Manufacturers and marketers of e-cigarettes and ENDS often claim that use of their products is a safe or safer alternative to smoking cigarettes, particularly since e-cigarettes and ENDS do not produce carcinogenic smoke. However, no studies have conclusively determined that the aerosol is not toxic or carcinogenic. There is some evidence of a risk of carcinogenicity of the respiratory tract due to long-term, cumulative exposure to nitrosamines and to acetaldehyde and formaldehyde. As with tobacco products, the safest option is to abstain from using e-cigarettes and ENDS.

Evidence already exists that e-cigarettes and ENDS are harmful and not safe.  Risks include:

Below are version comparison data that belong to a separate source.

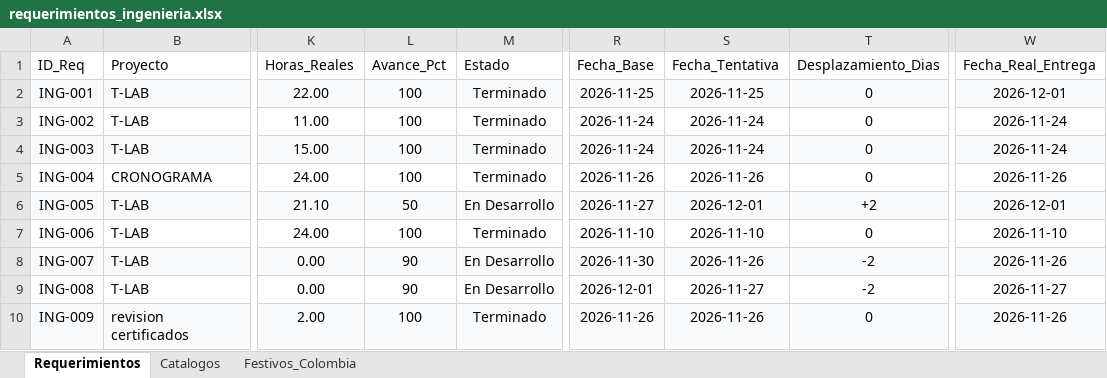
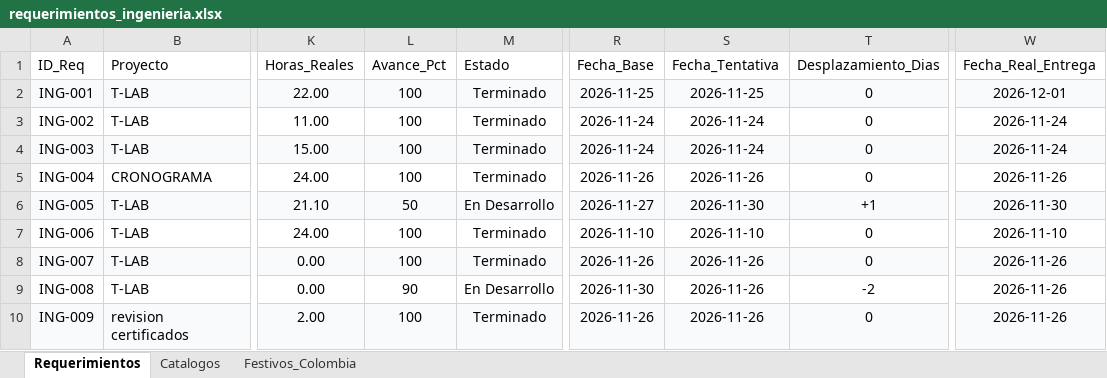
Before and after one commit to morenomolinasamantha-wq/control-avance-ingenieria, an Excel workbook: requerimientos_ingenieria.xlsx, sheet Requerimientos, drawn as a sheet; only a part is shown, gaps mark what is left out; values as stored, in another font and other column widths than the file's, no borders; the diff names each change by its address in the sheet, - before the commit and + after, or states it on an @@ line.

Commit message:
[skip ci] Actualizar requerimientos_ingenieria.xlsx desde tablero web

```diff
--- a/requerimientos_ingenieria.xlsx (sheet Requerimientos)
+++ b/requerimientos_ingenieria.xlsx (sheet Requerimientos)
-S6 (Fecha_Tentativa): 2026-12-01
+S6 (Fecha_Tentativa): 2026-11-30
-T6 (Desplazamiento_Dias): +2
+T6 (Desplazamiento_Dias): +1
-W6 (Fecha_Real_Entrega): 2026-12-01
+W6 (Fecha_Real_Entrega): 2026-11-30
-L8 (Avance_Pct): 90
+L8 (Avance_Pct): 100
-M8 (Estado): En Desarrollo
+M8 (Estado): Terminado
-R8 (Fecha_Base): 2026-11-30
+R8 (Fecha_Base): 2026-11-26
-T8 (Desplazamiento_Dias): -2
+T8 (Desplazamiento_Dias): 0
-R9 (Fecha_Base): 2026-12-01
+R9 (Fecha_Base): 2026-11-30
-S9 (Fecha_Tentativa): 2026-11-27
+S9 (Fecha_Tentativa): 2026-11-26
-W9 (Fecha_Real_Entrega): 2026-11-27
+W9 (Fecha_Real_Entrega): 2026-11-26
```
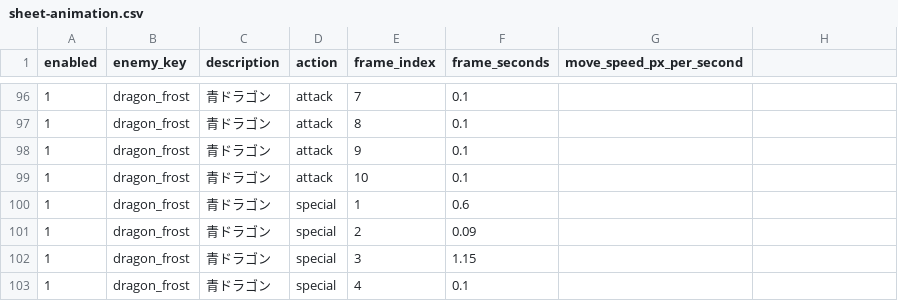
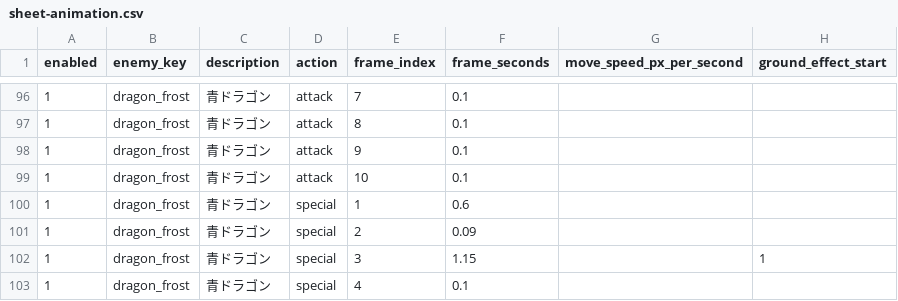
Before and after one commit to jtaro3/Clock-Attack, a CSV file: CSV/sheet-animation.csv, drawn as a sheet; only a part is shown, gaps mark what is left out; the diff names each change by its address in the sheet, - before the commit and + after, or states it on an @@ line.

Commit message:
Start ground effects from configured animation frame (v1.41)

```diff
--- a/CSV/sheet-animation.csv
+++ b/CSV/sheet-animation.csv
-H1: (empty)
+H1: ground_effect_start
-H102 (ground_effect_start): (empty)
+H102 (ground_effect_start): 1
```
Also changed, not shown: CSV/sheet-attack_range.csv, 14 other files.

  • appeal to children, adolescents and young adults, through packaging and marketing designed to appeal to these age groups, and especially when flavors like strawberry or chocolate are added to the cartridges. These factors can increase nicotine addiction among young people, and may be a gateway to experimenting with other tobacco products. Packaging and marketing targeted to young people has contributed to the dramatic increase in e-cigarette and ENDS use which in some regions is more popular than tobacco smoking.
  • the belief promoted by manufacturers that these devices are acceptable alternatives to scientifically proven cessation techniques, when neither their value as therapeutic aids for smoking cessation nor their safety as cigarette replacements is established. Evidence reveals that these products are harmful to health and not safe. In addition, evidence on the use of ENDS as a way to decrease tobacco use in adults is inconclusive;
  • inconsistent and unknown dosage, manufacturing processes, and ingredients, including the potential for abusing or manipulating the product, e.g., by adding cannabis, and simultaneous use with other tobacco products (dual or poly use);
  • high potential of toxic exposure to nicotine by children, either by ingestion or dermal absorption from contents of a nicotine cartridge, because the cartridges and refill liquids are readily available over the Internet and are not always sold in child resistant packaging;
  • worse clinical outcomes in patients with the SARS-COV2 virus who also use e-cigarettes.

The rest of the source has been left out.